Has someone ever made up something about you and told it to another person?
Did a customer leave an inaccurate review of your business online?
Did you suffer as a result of these false statements?
If any of these has happened, you may have a claim for defamation. In Virginia, defamation refers to both slander and libel. Slander includes oral statements. Libel includes writings or online postings. Defamation is defined as a false verbal or written statement of fact published or communicated to another person that causes injury to the reputation of the subject of the statement.
Legal Elements of Defamation
In Virginia you must prove the following four elements to succeed on a claim of defamation:
- A false and defamatory statement of fact (not just opinion);
- About you;
- That is transmitted to another party; and
- Causes you damage.
Defamation Per Se
In defamation per se cases, damages do not need to be proven because they are presumed. The law recognizes that some statements are harmful to reputation by their very nature and for this special category of statements, the person suing does not need to prove actual damages. The three primary categories of defamation per se are:
- Stating that someone committed a crime involving immorality (e.g. lying, cheating, or stealing).
- Stating that someone is infected with a contagious disease (e.g. COVID-19 or AIDS).
- Stating false facts that injure someone in his or her profession or trade.
Claims for defamation can be complex as there is a fine distinction between what constitutes a defamatory statement. For example, statements consisting of opinions do not constitute defamation as they do not contain facts. In order to have a claim for defamation, a statement must be factual, yet false. If you say that a particular Uber driver in a bad driver, that is just an opinion. If you say that the same driver caused four accident last year—and that is factually untrue—that can be a defamatory statement and could potentially serve as the basis of a defamation action.
Additionally, the subject of the statement may have a more difficult time proving their claim if they are a public figure. Public figures, as opposed to private individuals, must prove that the person defaming them knew the statement was false when they made the statement. The last element is often the most difficult to prove but it is not insurmountable when truly malicious and false statements are involved
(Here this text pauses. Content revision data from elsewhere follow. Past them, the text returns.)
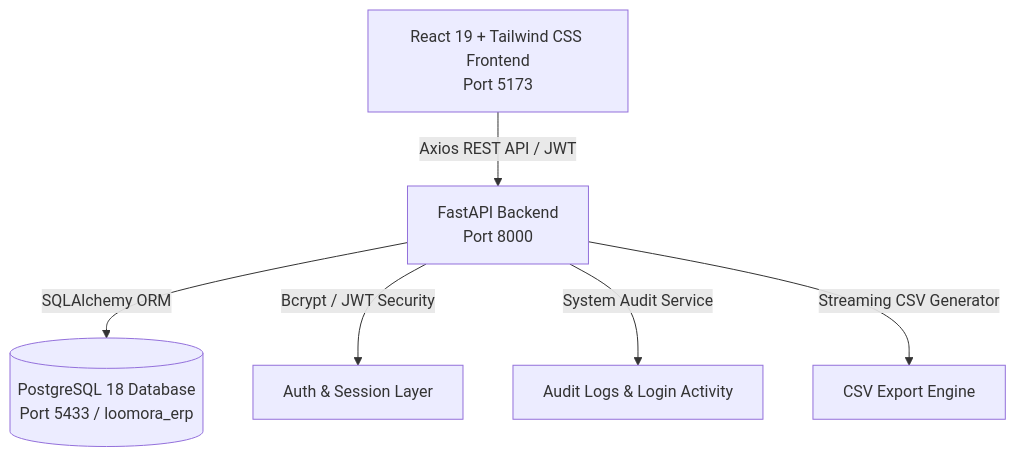
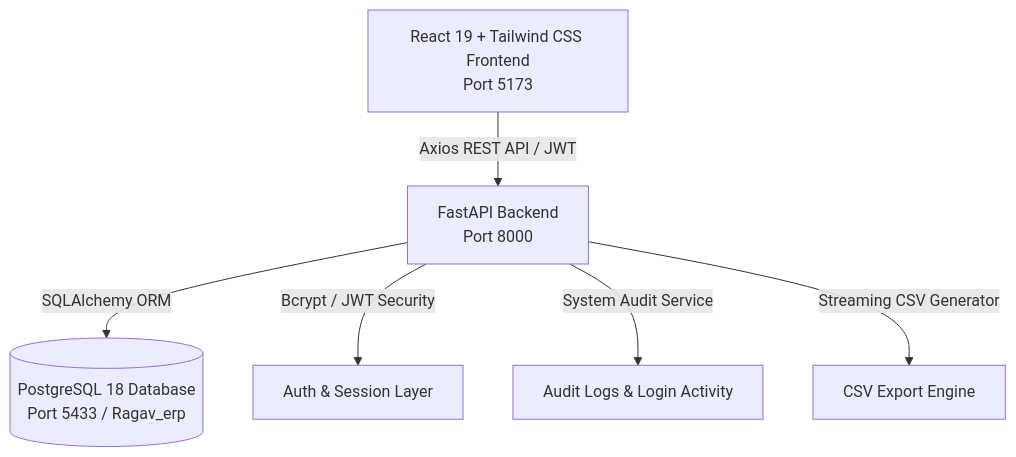
One commit to Anushree-112005/Ragav-Handloom changed the diagram in README.md. Above: the diagram before and after it, drawn with Mermaid. The commit also changed other lines of this file, not shown here.

````diff
--- a/README.md
+++ b/README.md
@@ -9,8 +9,8 @@
 ```mermaid
 graph TD
     A[React 19 + Tailwind CSS Frontend\nPort 5173] -->|Axios REST API / JWT| B[FastAPI Backend\nPort 8000]
-    B -->|SQLAlchemy ORM| C[(PostgreSQL 18 Database\nPort 5433 / loomora_erp)]
+    B -->|SQLAlchemy ORM| C[(PostgreSQL 18 Database\nPort 5433 / Ragav_erp)]
     B -->|Bcrypt / JWT Security| D[Auth & Session Layer]
     B -->|System Audit Service| E[Audit Logs & Login Activity]
     B -->|Streaming CSV Generator| F[CSV Export Engine]
 ```
````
Online social media acts as both a megaphone and a permanent record, and the effect can be to multiply the harm caused by defamatory statements. Failure to aggressively pursue your claim of defamation may harm you or your company’s reputation and livelihood. Both people and businesses may bring defamation lawsuits and the attorneys at Parks Zeigler are here to help you.
Have You Been A Victim of Defamation?
If you have been a victim of Defamation, Parks Zeigler, PLLC civil litigation attorneys can provide you with knowledgeable legal advice to help you prevent and manage the business disputes that so often inevitably arise. Schedule a consultation with one of our experienced civil litigation attorney now. Call 888-691-9319 or fill out this short form to get started.